“We believe Quintiles will generate mid- to high-single-digit growth over the near term as it benefits from slight growth in pharmaceutical research and development and an increase in outsourcing by larger pharmaceutical companies”, S&P wrote.
Phil Bridges, director, corporate communication at Quintiles, told Outsourcing-Pharma the CRO posted "company-record new business wins" in 2011 and has a "robust cash balance". After the success Quintiles will award most of its employees with a bonus.
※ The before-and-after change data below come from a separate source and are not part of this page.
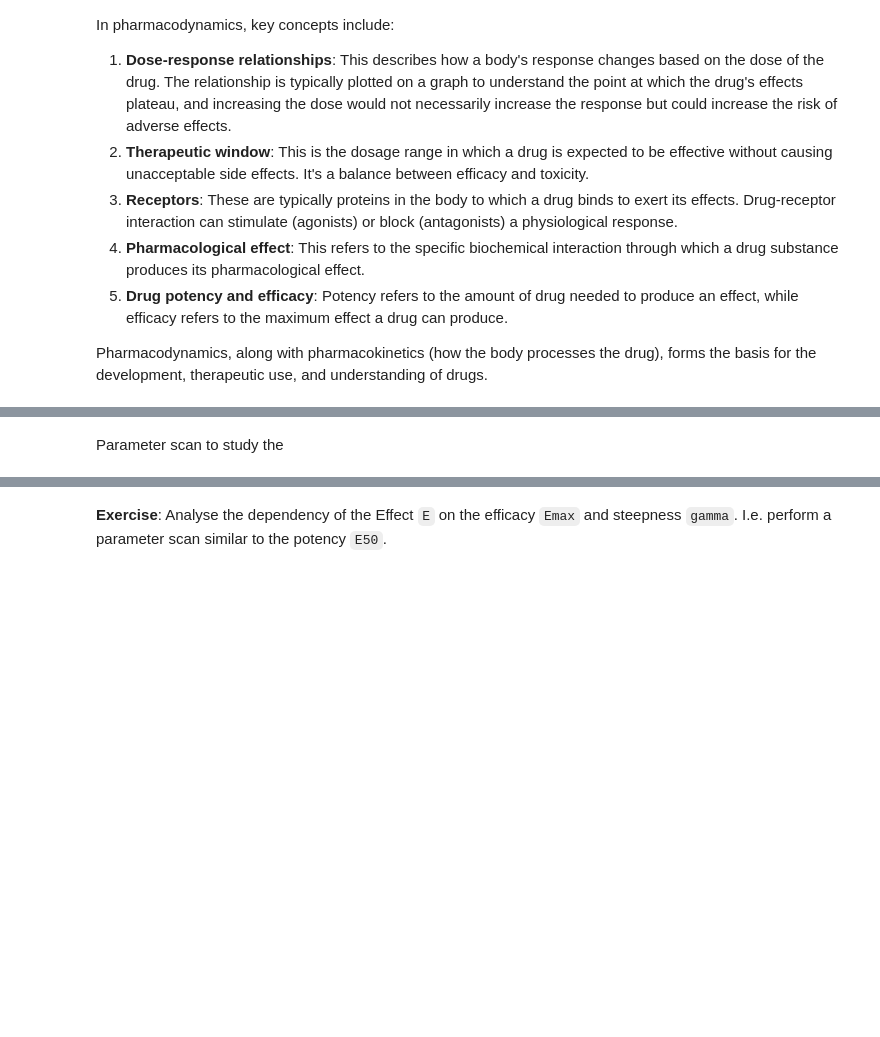
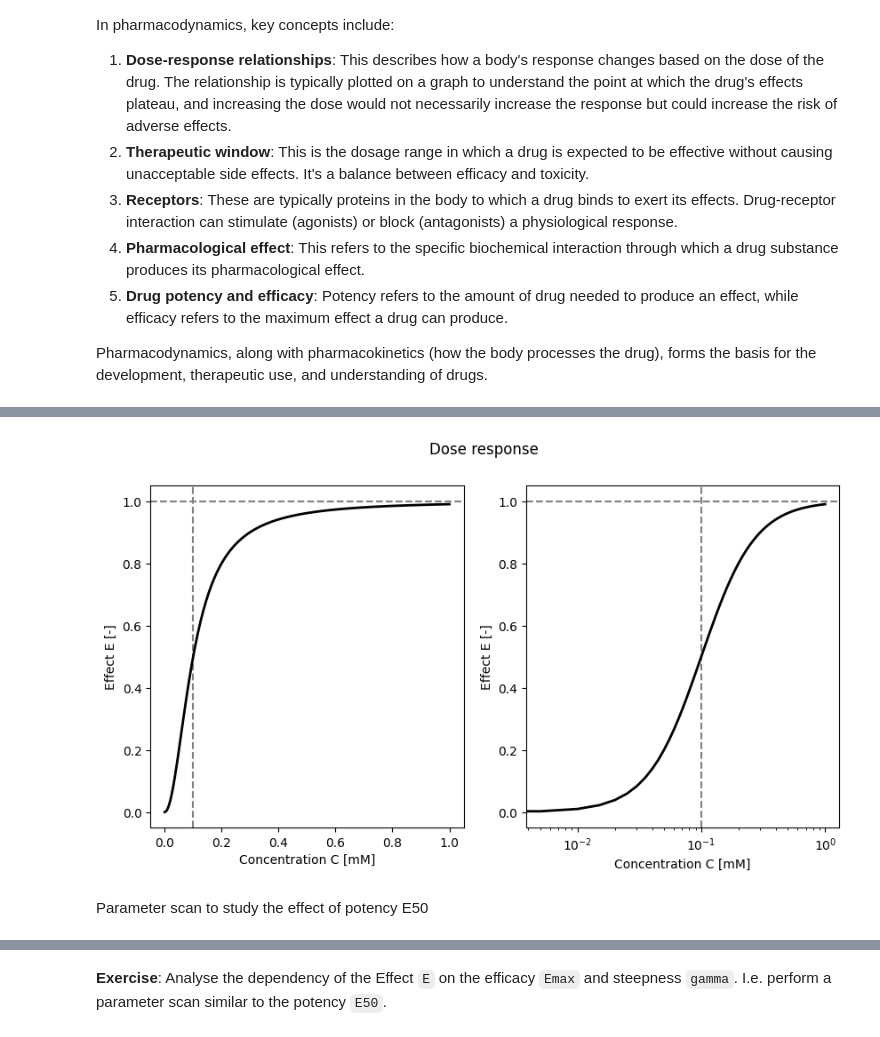
Before and after one commit to matthiaskoenig/course-pharmacokinetic-modelling, a Jupyter notebook: src/mb19/notebooks/10_pharmacodynamics.ipynb, the cells around one changed output, grey strips where cells are left out. Drawn from its saved outputs; the diff is of its cells as text; code cells hidden in the pictures; blank space fills up the shorter version.

```diff
--- a/src/mb19/notebooks/10_pharmacodynamics.ipynb
+++ b/src/mb19/notebooks/10_pharmacodynamics.ipynb
@@ -40,17 +40,26 @@ with $E_{max}$ being the maximum effect or efficacy, $C$ being the concentration
 # %%
 import numpy as np
 from matplotlib import pyplot as plt
 
-Km = 1.0  # [mM]
-Vmax = 10
-A = np.linspace(0, 10, num=100)  # [mM]
-v = Vmax * A/(Km + A)
+E50 = 0.1  # [mM]
+Emax = 1.0  # [-] arbitrary effect units
+gamma = 2
+C = np.linspace(0, 1, num=200)  # [mM]
+E = Emax * C**gamma/(E50**gamma + C**gamma)  # [-]
 
-f, ax = plt.subplots(nrows=1, ncols=1)
-f.suptitle("Michaelis Menten Kinetics")
-ax.plot(A, v)
-ax.set_xlabel("Concentration A [mM]")
-ax.set_ylabel("Rate v")
+f, (ax1, ax2) = plt.subplots(nrows=1, ncols=2, figsize=(10, 5))
+f.suptitle("Dose response")
+for ax in (ax1, ax2):
+    ax.axhline(y=Emax, color="grey", linestyle="--")
+    ax.axvline(x=E50, color="grey", linestyle="--")
+    ax.plot(C, E, color="black", linewidth=2.0)
+    ax.set_xlabel("Concentration C [mM]")
+    ax.set_ylabel("Effect E [-]")
+
+
+ax2.set_xscale("log")
 plt.show()
+# %% [output]
+[figure, added]
 # %% [markdown]
-Parameter scan to study the
+Parameter scan to study the effect of potency E50
```
Also changed, not shown: parts of 2 cells of this notebook, 4 other files.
Growth at Quintiles, as at other big service providers, is reliant on the strategic outsourcing trend that S&P expects “will shift some market share from the smaller CROs to larger global players”. S&P said less than one-third of development is outsourced and rising penetration will support growth.
Rising costs and “capacity issues within the Phase I business” will partly offset these growth drivers and keep margins flat, S&P wrote. Some of Quintiles’ peers, such as Icon and Parexel, face similar issues as they hire to support strategic deals and contend with weaker demand for early phase trials.
Despite these weaknesses S&P gave Quintiles a ‘satisfactory’ business risk profile and a stable credit rating. S&P based the decision on Quintiles’ market-leading position in an industry with “solid long-term growth prospects”.
A sharp downturn in CRO industry growth prospects could prompt S&P to lower the rating. Growth at Quintiles slowed in 2009 and 2010, S&P wrote, as the industry-wide issues that hit all leading CROs hit home.
The return of demand for late-stage clinical trials helped Quintiles post double-digit growth last year, S&P wrote, and signs at other CROs that Phase I is slowly improving could offer another tailwind.
Even if the market improves S&P is unlikely to give Quintiles a higher rating. Significant debt cuts are unlikely as Quintiles has an ‘aggressive’ dividend policy, S&P wrote, and could also use credit to “fund acquisitions, given our belief that the contract services industry is in a consolidation phase”.
Bridges said: "Our leverage ratio is moderate, at a level with which we are quite comfortable. After this transaction, we believe our leverage ratio will allow Quintiles to continue investing in the growth of our business."